Perhaps it’s how a maker learnt their skill. As an apprentice coming through a process of learning a skill, hand to hand, as it were? That’s craft. As a fully formed genius honing an expressive talent? That’s art” (Beaven, 2011).
On the point of material I disagree, although often associated with craft I do not feel that art or craft should be defined by it. Material, in my opinion, is fluid and free to traverse the boundaries between art and craft. On the second however point I do agree completely, this is the definition of craft that I feel we should all take note of.
Grayson Perry makes good points in an interview for the guardian in which he makes comments on the demand for craftsmen-made Chinese pieces and the celebrity nature of fine art. I do agree with Perry’s comments on the celebrity and perhaps that is where the sense of superiority an artist feels over craft stems from. Perry comments that perhaps it is the level of craftsmanship (or dedication to one’s craft) that should be considered when separating art and craft.
As of today I am still in the early investigate stages of the ‘Art vs Craft’ debate; perhaps they are other factors to be considered when looking to define art or craft, perhaps it is time to stop the segregation and unite the two practices?
I will continue to research this subject and report back soon.

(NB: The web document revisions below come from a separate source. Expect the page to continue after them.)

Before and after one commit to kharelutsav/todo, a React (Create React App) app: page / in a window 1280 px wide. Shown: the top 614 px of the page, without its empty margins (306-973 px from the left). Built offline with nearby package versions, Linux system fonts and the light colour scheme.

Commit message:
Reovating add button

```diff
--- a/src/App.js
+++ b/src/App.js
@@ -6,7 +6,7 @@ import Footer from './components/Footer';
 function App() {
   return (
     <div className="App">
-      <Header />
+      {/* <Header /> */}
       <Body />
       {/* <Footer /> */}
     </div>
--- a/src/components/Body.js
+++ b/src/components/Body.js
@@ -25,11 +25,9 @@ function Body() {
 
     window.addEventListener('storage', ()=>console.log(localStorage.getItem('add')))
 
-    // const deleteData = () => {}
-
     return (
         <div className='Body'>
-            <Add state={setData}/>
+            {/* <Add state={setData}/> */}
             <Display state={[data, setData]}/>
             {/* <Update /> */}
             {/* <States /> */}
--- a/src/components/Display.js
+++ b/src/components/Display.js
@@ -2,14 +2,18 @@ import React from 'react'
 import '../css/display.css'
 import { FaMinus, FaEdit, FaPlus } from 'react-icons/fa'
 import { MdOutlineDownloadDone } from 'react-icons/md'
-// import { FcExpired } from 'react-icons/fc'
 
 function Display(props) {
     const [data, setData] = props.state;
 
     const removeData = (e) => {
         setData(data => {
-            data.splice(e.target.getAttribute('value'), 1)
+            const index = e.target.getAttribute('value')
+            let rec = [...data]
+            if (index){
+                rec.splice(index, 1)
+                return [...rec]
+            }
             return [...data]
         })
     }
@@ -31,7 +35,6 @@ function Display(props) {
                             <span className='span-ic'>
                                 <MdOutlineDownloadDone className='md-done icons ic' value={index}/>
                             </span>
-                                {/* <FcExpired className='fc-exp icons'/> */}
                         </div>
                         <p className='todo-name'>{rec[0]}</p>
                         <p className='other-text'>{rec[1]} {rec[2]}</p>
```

Aitkenhead, D. and Bennett, C. (2012) Grayson Perry on crafts vs art: ‘I don’t want to see something I could think up in the bath and phone in’ – video. Available at: https://www.theguardian.com/artanddesign/video/2012/apr/11/grayson-perry-crafts-video (Accessed: 25 July 2016).
BBC (2016) Full steam ahead, episode 1. Available at: http://www.bbc.co.uk/iplayer/episode/b07lpm6c/full-steam-ahead-episode-1 (Accessed: 25 July 2016).
Beaven, K. (2011) Tate debate: When is a craft an art? Available at: http://www.tate.org.uk/context-comment/blogs/tate-debate-when-craft-art (Accessed: 25 July 2016).
Clements, J. (no date) Jo Clements. Available at: http://www.joclements.co.uk/ (Accessed: 25 July 2016).
Craftmama (2015) DIY 3D VLINDER | 3D pen Tutorial | butterfly | how to. Available at: https://www.youtube.com/watch?v=iCOMvp4sVU0 (Accessed: 25 July 2016).
Ghosh, P. (2014) Cave paintings change ideas about the origin of art. Available at: http://www.bbc.co.uk/news/science-environment-29415716 (Accessed: 25 July 2016).
Oxford (2016) ‘Oxford dictionaries’, in Oxford Dictionary. Available at: http://www.oxforddictionaries.com/ (Accessed: 23 July 2016).
Victoria and Albert Museum (2013) The arts & crafts movement – Victoria and Albert Museum. Available at: http://www.vam.ac.uk/content/articles/t/the-arts-and-crafts-movement/ (Accessed: 25 July 2016).